Washington weighs in on Disney - Cablevision fight
Right on schedule, the politicians are starting to weigh in on the feud between Walt Disney Co.'s ABC and Cablevision Systems.
At issue are fees ABC wants Cablevision to pay to carry WABC-TV, its New York City station. Cablevision has about 3.1 million subscribers in that region. Cablevision says Disney wants $40 million a year to carry the station, which translates to $1.00 per subscriber. Disney has denied that figure but has not elaborated what it is seeking. Disney is threatening to pull its signal from Cablevision this Sunday, which is when the Oscars are airing on the network.
Disney and Cablevision aren't the only ones squabbling over this issue. Sen. John Kerry (D-Mass.) sent a letter to FCC Chairman Julius Genachowski saying that the regulatory agency should revisit the so-called retransmission consent rules that allow broadcasters to seek fees from cable operators in return for carrying their signals. Kerry told Genachowski that he does not think broadcasters should be allowed to pull their signal from a cable operator "unless the cable company is negotiating in bad faith." The FCC, he added, would be the ones to determine whether that is the case. Kerry is chairman of the Senate Commerce Subcommittee on Communications and Technology.
Taking issue with Kerry's suggestion is Congressman Joe Barton (R-Texas), a member of the House Energy and Commerce Committee. In a letter to Genachowski, Barton said there is no need for government intervention in this spat. Consumers, Barton said, have plenty of distribution choices and don't need the FCC to get involved in private business disputes.
"This plethora of alternatives and the parties' mutual interest in reaching a deal are perhaps why the vast majority of content negotiations ultimately result in a carriage deal no matter how many times one of the parties or the other threatens to let the screen go black," Barton observed.

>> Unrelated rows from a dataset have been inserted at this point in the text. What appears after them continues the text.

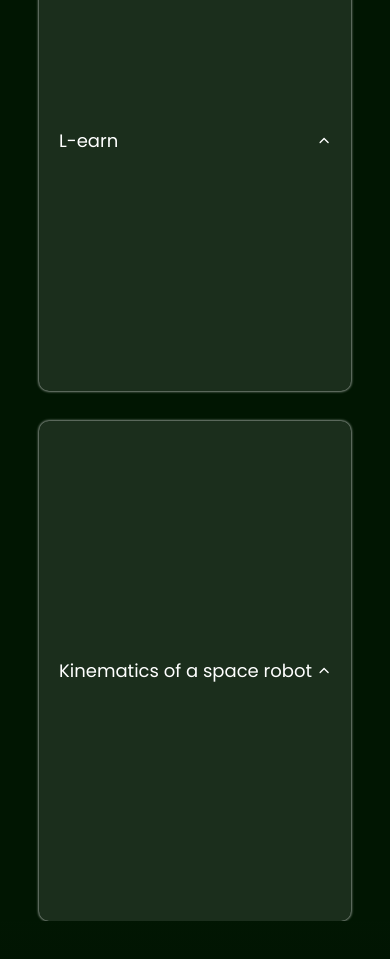
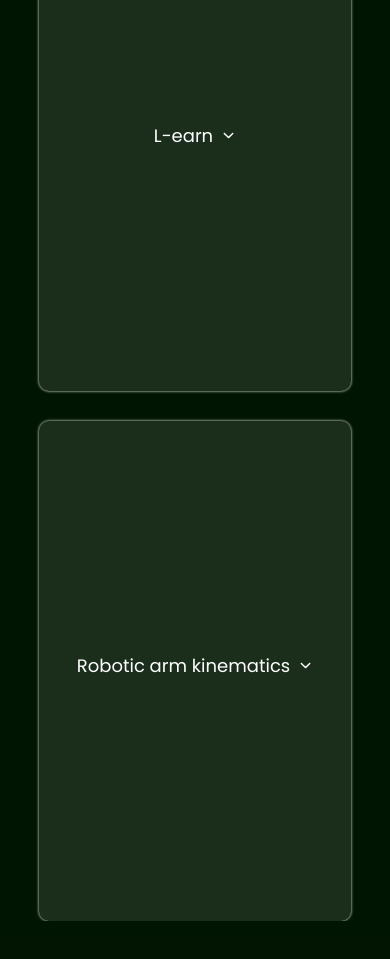
Before and after one commit to felipegerhardt/felipegerhardt, a React (Create React App) app: page / in a window 390 px wide. Shown: the part 3240-4199 px from the top of the page. Built offline with nearby package versions, Linux system fonts and the light colour scheme.

Commit message:
Changes in responsiveness ProjectsCard

```diff
--- a/src/components/ProjectsCard/index.css
+++ b/src/components/ProjectsCard/index.css
@@ -14,13 +14,11 @@
   flex-direction: column;
   width: 100%;
   height: 100%;
-  justify-content: flex-start;
+  justify-content: center;
   align-content: center;
-  justify-content: center;
   background-color: rgba(255, 255, 255, 0.1);
   border-radius: 10px;
   box-shadow: 0px 0px 3px rgba(255, 255, 255, 1);
-  padding: 20px;
   transition: ease-in-out 300ms;
   cursor: pointer;
   color: white;
@@ -36,31 +34,35 @@
 .card-info.activated {
   background-color: rgba(255, 255, 255, 0.1);
   box-shadow: 0px 0px 10px rgba(255, 255, 255, 1);
-  scale: 1.5;
-
-}
-
-.project-title {
-  font-size: medium;
-  text-align: left;
-  margin-left: 20px;
-  width: 100%;
-  align-items: center;
-  justify-content: center;
-
-  transition: ease-in-out 300ms;
-}
-
-.project-title.activated {
-  transform: translateY(-5rem);
+  scale: 1.4;
 
 }
 
 .title-arrow-div {
+  width: 100%;
   display: flex;
   flex-direction: row;
   justify-content: center;
   align-items: center;
+  margin-bottom: 10px;
+}
+
+.project-title {
+  width: fit-content;
+  font-size: medium;
+  text-align: left;
+  margin-left: 10%;
+  margin-right: 0.5rem;
+  align-items: center;
+  justify-content: center;
+  transition: ease-in-out 300ms;
+}
+
+
+.project-title.activated {
+  transform: translateY(-2.5rem);
+  margin-right: 1.5rem;
+
 }
 
 .arrow {
@@ -69,51 +71,40 @@
 }
 
 .arrow.activated {
-  transform: translateY(-5rem);
+  transform: translateY(-2.5rem);
+}
+
+.project-description-container {
+  display: flex;
+  flex-direction: row;
+  justify-content: center;
+  align-items: center;
+  transition: ease-in-out 300ms;
+  width: 100%;
+  height: 0%;
+}
+
+.project-description-container.activated {
+  height: 40%;
+
+}
+
+.project-description {
+  display: flex;
+  justify-content: flex-start;
+  align-items: center;
+  width: 80%;
+  color: rgba(255, 255, 255, 0);
+  transition: ease-in-out 300ms;
+  font-size: small;
+  text-align: left;
+}
+
+.project-description.activated {
+  color: rgba(255, 255, 255, 1);
 }
 
 
-.contentContainer {
-  display: flex;
-  flex-direction: column;
-  width: 100%;
-  height: 100%;
-  align-items: flex-start;
-  justify-content: flex-start;
-
-}
-
-.description {
-  display: grid;
-  width: 100%;
-  padding: 10px;
-  align-items: center;
-  justify-content: center;
-  grid-template-columns: auto auto;
-}
-
-
-.technologies {
-  width: min-content;
-  white-space: nowrap;
-  font-size: small;
-  padding: 5px;
-  margin-top: 5px;
-  border-style: solid;
-  border-color: white;
-  border-radius: 5px;
-  border-width: 0.5px;
-  background-color: grey;
-  justify-content: center;
-  align-items: center;
-
-}
-
-.technologies-title {
-  margin-top: 20px;
-  margin-bottom: 5px;
-  font-size: medium;
-}
 
 
 @keyframes spin {
@@ -170,13 +161,16 @@
   }
 
   .project-title.activated {
-    transform: translateY(-3rem);
+    transform: translateY(-1.2rem);
 
   }
 
+  .arrow.activated {
+    transform: translateY(-1.2rem);
+  }
 
-  .arrow.activated {
-    transform: translateY(-3rem);
+  .project-description {
+    font-size: xx-small;
   }
 }
 
--- a/src/components/ProjectsCard/index.tsx
+++ b/src/components/ProjectsCard/index.tsx
@@ -1,7 +1,7 @@
 import React, { useState, ReactElement, useEffect } from 'react';
 import './index.css'
 import { AiOutlineCheckCircle, AiOutlineLoading3Quarters } from 'react-icons/ai'
-import { IoIosArrowDown } from "react-icons/io";
+import { IoIosArrowUp } from "react-icons/io";
 
 import Aos from 'aos'
 import 'aos/dist/aos.css';
@@ -10,23 +10,17 @@ const ProjectsCard = ({
   project,
   status,
   url,
-  technologies,
+  description,
 }: {
   project: string | ReactElement;
   status: string;
   url: string;
-  technologies: Array<string>;
+  description: string;
 }) => {
 
   const [toggle, setToggle] = useState(true);
-  const [toggleDiv, setToggleDiv] = useState(true);
-  const [toggleContainer, setToggleContainer] = useState(true)
-  const [arrow, setArrow] = useState(false);
   function handleClick() {
     setToggle(!toggle)
-    setToggleDiv(!toggleDiv)
-    setToggleContainer(!toggleContainer)
-    setArrow(!arrow)
   }
 
 
@@ -37,13 +31,19 @@ const ProjectsCard = ({
   }, [])
 
   return (
-    <div onClick={handleClick} className={toggleDiv ? 'single-project-card-container' : 'single-project-card-container activated'} /* onClick={ () => window.open(url) } */>
+    <div onClick={handleClick} className={toggle ? 'single-project-card-container' : 'single-project-card-container activated'} /* onClick={ () => window.open(url) } */>
       <div className={toggle ? 'card-info' : 'card-info activated'}>
 
         <div className='title-arrow-div'>
-          <p className={toggleContainer ? 'project-title' : 'project-title activated'}> {project}</p>
+          <p className={toggle ? 'project-title' : 'project-title activated'}> {project}</p>
 
-          <IoIosArrowDown className={arrow ? 'arrow activated' : 'arrow'} size={15}/>
+          <IoIosArrowUp className={toggle ? 'arrow' : 'arrow activated'} size={15}/>
+        </div>
+
+        <div className={toggle ? 'project-description-container' :'project-description-container activated'}>
+          <p className={toggle ? 'project-description' : 'project-description activated'}> {description}</p>
+
+
         </div>
 
       </div>
--- a/src/containers/Projects/index.tsx
+++ b/src/containers/Projects/index.tsx
@@ -10,8 +10,7 @@ const projects = [
     name: 'Unlock',
     url: 'https://www.figma.com/proto/Gi3d8w4V8tCzeSVRIbH52V/MVP?node-id=237%3A1280&scaling=scale-down-width&page-id=0%3A1&starting-point-node-id=237%3A1280&hide-ui=1',
     status: 'Development',
-    technologies: ['Javascript', 'React.js', 'Next.js', 'Tailwind', 'Blockchain'],
-    width: 400,
+    description: 'Unlock is a web application in Next.js and Tailwind framework. A smart contract written in Solidity programming language interacts with the Polygon blockchain to create and auction NFTs',
   },
 
   { id: '1',
@@ -19,16 +18,14 @@ const projects = [
     start: 'Aug/2021',
     url: 'https://github.com/felipegerhardt/Learn.public',
     status: 'Development',
-    technologies: ['Javascript', 'React Native', 'React.js', 'Firebase API'],
-    width: 400,
+    description: 'Learn is mobile application in React Native framework. The application contain 10 pages and the authenthication and database interaction are in a Firebase Firestore storage',
   },
   { id: '2',
-    name: 'Kinematics of a space robot',
+    name: 'Robotic arm kinematics',
     start: 'Jan/2021',
     url: 'https://github.com/felipegerhardt/kinematics-of-a-space-robot',
     status: 'Concluded',
-    technologies: ['Python'],
-    width: 250,
+    description: 'Kinematics of a space robot is a Python simulation with packages such as Numpy, Matplotlib, Simpy and Pydy',
   }
 ]
 
@@ -54,7 +51,7 @@ const Projects = () => {
               project={project.name}
               status={project.status}
               url={project.url}
-              technologies={project.technologies}/>
+              description={project.description}/>
           )
         }
 
```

Meanwhile, ABC enlisted its TV personalities, including Barbara Walters, Regis Philbin and Kelly Ripa, to carry its water in the fight against Cablevision. All three talked about the feud on their shows Wednesday. When Fox was battling Time Warner Cable, it did not use its television personalities to talk about the spat on the air.
-- Joe Flint
Photo: Congressman Joe Barton. Credit: Harry Hamburg/Associated Press.